* [Exercise description] Each line of the listing that contains the word "Technologies" is to be copied.

* [Exercise materials]
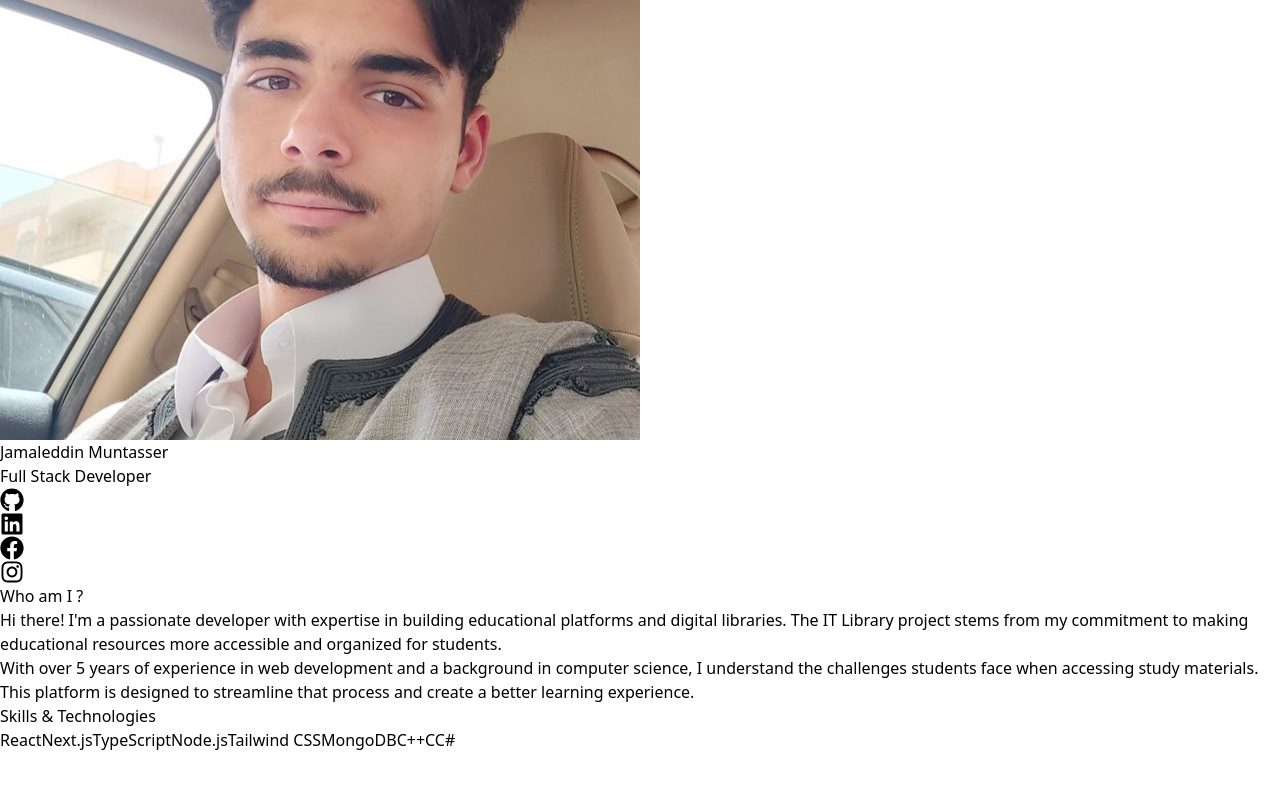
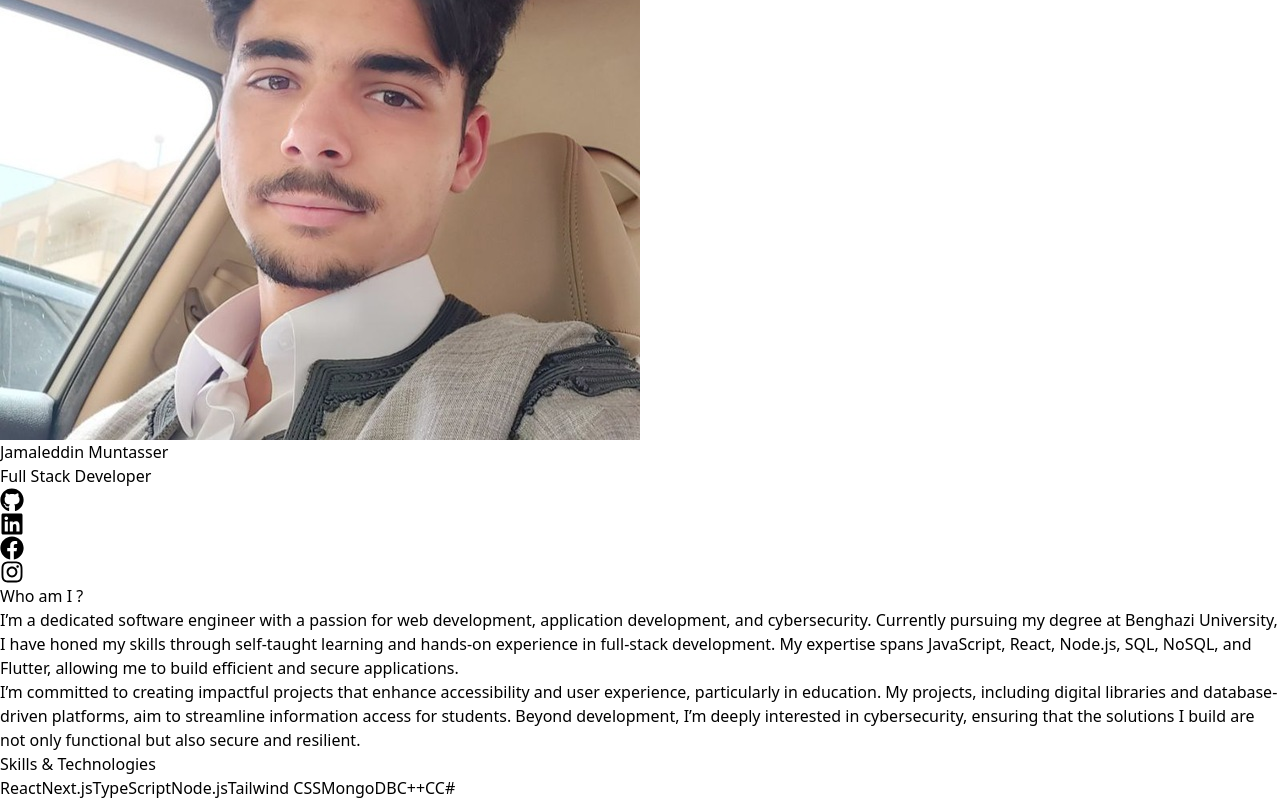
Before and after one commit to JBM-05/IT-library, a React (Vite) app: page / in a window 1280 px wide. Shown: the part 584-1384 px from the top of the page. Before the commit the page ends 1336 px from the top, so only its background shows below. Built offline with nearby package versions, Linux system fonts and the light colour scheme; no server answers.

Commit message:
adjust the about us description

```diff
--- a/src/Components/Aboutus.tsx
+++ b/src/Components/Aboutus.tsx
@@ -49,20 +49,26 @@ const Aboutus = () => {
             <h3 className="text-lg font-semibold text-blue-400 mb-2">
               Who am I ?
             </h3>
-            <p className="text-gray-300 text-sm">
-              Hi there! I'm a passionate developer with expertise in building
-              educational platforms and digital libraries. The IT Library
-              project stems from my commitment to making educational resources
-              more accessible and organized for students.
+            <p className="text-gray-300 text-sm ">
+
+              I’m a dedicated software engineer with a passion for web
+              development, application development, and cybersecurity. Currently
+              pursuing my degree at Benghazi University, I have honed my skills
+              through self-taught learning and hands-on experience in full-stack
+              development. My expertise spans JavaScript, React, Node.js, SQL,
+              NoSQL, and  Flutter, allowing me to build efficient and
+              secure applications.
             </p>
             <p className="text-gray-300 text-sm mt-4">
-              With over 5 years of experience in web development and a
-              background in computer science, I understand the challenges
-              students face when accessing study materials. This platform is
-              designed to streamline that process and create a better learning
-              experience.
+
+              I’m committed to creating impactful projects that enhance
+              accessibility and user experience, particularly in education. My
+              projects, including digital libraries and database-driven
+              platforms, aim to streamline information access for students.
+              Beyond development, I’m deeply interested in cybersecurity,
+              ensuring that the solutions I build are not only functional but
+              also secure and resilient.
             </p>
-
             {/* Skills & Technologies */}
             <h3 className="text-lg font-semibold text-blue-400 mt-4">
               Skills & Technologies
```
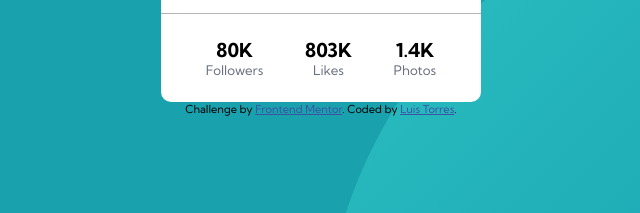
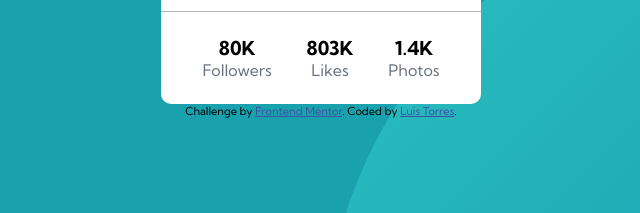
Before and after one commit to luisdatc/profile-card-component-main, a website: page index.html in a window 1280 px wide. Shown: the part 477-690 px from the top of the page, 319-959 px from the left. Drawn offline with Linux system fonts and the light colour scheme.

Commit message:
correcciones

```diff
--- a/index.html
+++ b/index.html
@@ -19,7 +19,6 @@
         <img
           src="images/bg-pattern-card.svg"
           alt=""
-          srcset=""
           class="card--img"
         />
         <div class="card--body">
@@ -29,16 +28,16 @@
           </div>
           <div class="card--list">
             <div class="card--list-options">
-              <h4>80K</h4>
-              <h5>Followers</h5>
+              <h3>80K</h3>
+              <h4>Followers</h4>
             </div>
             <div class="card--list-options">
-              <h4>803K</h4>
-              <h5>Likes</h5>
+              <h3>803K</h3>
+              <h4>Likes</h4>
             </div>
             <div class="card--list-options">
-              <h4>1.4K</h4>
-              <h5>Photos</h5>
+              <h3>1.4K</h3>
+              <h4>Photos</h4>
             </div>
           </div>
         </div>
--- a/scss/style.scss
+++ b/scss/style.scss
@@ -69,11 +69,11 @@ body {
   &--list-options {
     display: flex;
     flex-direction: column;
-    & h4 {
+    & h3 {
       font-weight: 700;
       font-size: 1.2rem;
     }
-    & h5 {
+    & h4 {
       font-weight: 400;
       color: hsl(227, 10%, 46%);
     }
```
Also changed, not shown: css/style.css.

---

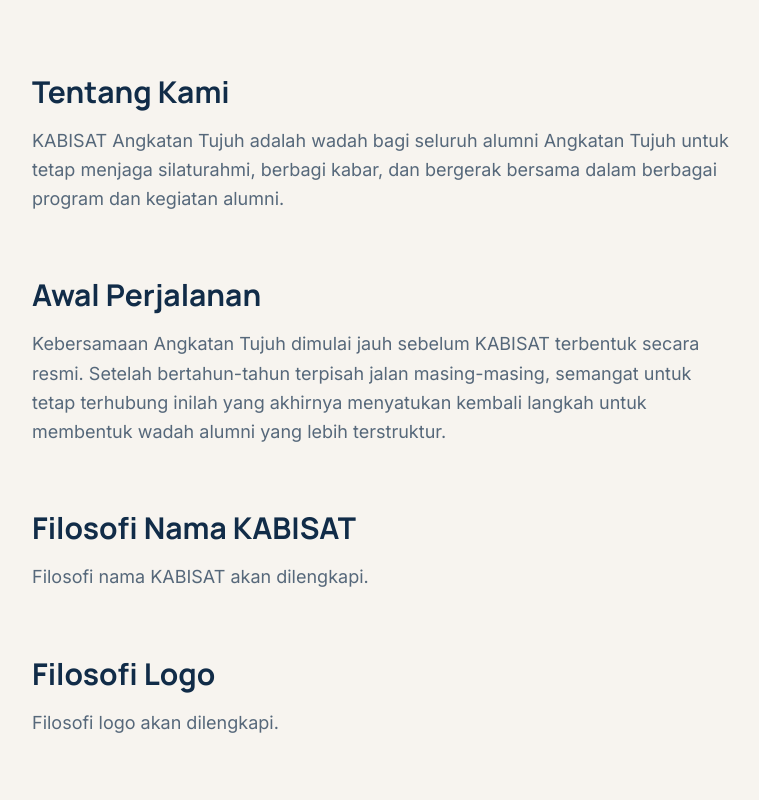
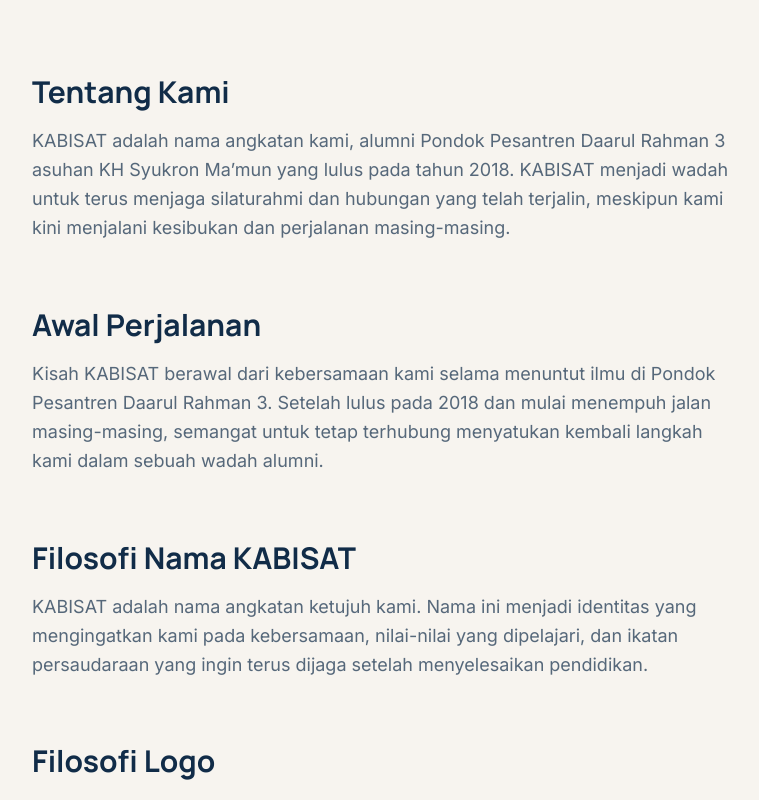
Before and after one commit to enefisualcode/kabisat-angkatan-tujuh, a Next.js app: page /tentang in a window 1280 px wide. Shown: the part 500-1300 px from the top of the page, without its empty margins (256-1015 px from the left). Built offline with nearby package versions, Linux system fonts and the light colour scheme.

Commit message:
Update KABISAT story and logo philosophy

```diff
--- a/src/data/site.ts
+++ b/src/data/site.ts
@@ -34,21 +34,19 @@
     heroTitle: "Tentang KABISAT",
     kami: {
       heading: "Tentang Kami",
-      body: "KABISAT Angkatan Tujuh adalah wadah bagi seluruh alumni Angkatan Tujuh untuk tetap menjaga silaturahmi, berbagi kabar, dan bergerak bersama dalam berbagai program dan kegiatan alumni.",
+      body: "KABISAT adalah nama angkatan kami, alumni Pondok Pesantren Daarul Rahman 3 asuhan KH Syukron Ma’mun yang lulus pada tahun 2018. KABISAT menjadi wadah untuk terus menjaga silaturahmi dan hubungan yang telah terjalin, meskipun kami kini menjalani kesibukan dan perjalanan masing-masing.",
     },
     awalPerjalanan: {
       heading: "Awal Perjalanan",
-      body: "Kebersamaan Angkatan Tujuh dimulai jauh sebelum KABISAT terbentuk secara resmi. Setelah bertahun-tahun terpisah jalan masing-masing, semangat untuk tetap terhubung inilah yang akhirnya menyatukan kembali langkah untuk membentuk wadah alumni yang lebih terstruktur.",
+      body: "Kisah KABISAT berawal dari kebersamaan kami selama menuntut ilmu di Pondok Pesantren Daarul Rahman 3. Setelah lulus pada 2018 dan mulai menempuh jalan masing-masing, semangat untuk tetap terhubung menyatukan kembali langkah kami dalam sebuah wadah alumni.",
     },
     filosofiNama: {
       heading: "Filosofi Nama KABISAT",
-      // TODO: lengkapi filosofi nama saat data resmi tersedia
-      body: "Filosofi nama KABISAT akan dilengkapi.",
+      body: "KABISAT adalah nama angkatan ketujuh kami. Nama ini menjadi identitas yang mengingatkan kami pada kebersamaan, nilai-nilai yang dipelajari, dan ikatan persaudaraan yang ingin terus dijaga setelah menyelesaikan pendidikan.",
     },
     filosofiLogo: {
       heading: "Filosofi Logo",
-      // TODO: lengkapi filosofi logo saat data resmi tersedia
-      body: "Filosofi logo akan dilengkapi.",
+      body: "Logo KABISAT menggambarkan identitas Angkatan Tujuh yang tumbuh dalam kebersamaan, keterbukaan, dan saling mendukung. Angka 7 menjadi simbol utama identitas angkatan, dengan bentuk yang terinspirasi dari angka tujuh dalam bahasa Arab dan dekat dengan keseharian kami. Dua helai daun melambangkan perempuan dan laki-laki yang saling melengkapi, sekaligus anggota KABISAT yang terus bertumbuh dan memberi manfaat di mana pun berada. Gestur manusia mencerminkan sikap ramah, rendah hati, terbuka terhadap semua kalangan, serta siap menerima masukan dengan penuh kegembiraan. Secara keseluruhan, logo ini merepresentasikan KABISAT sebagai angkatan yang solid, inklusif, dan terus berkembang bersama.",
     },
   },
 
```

* [Result]
             {/* Skills & Technologies */}
               Skills & Technologies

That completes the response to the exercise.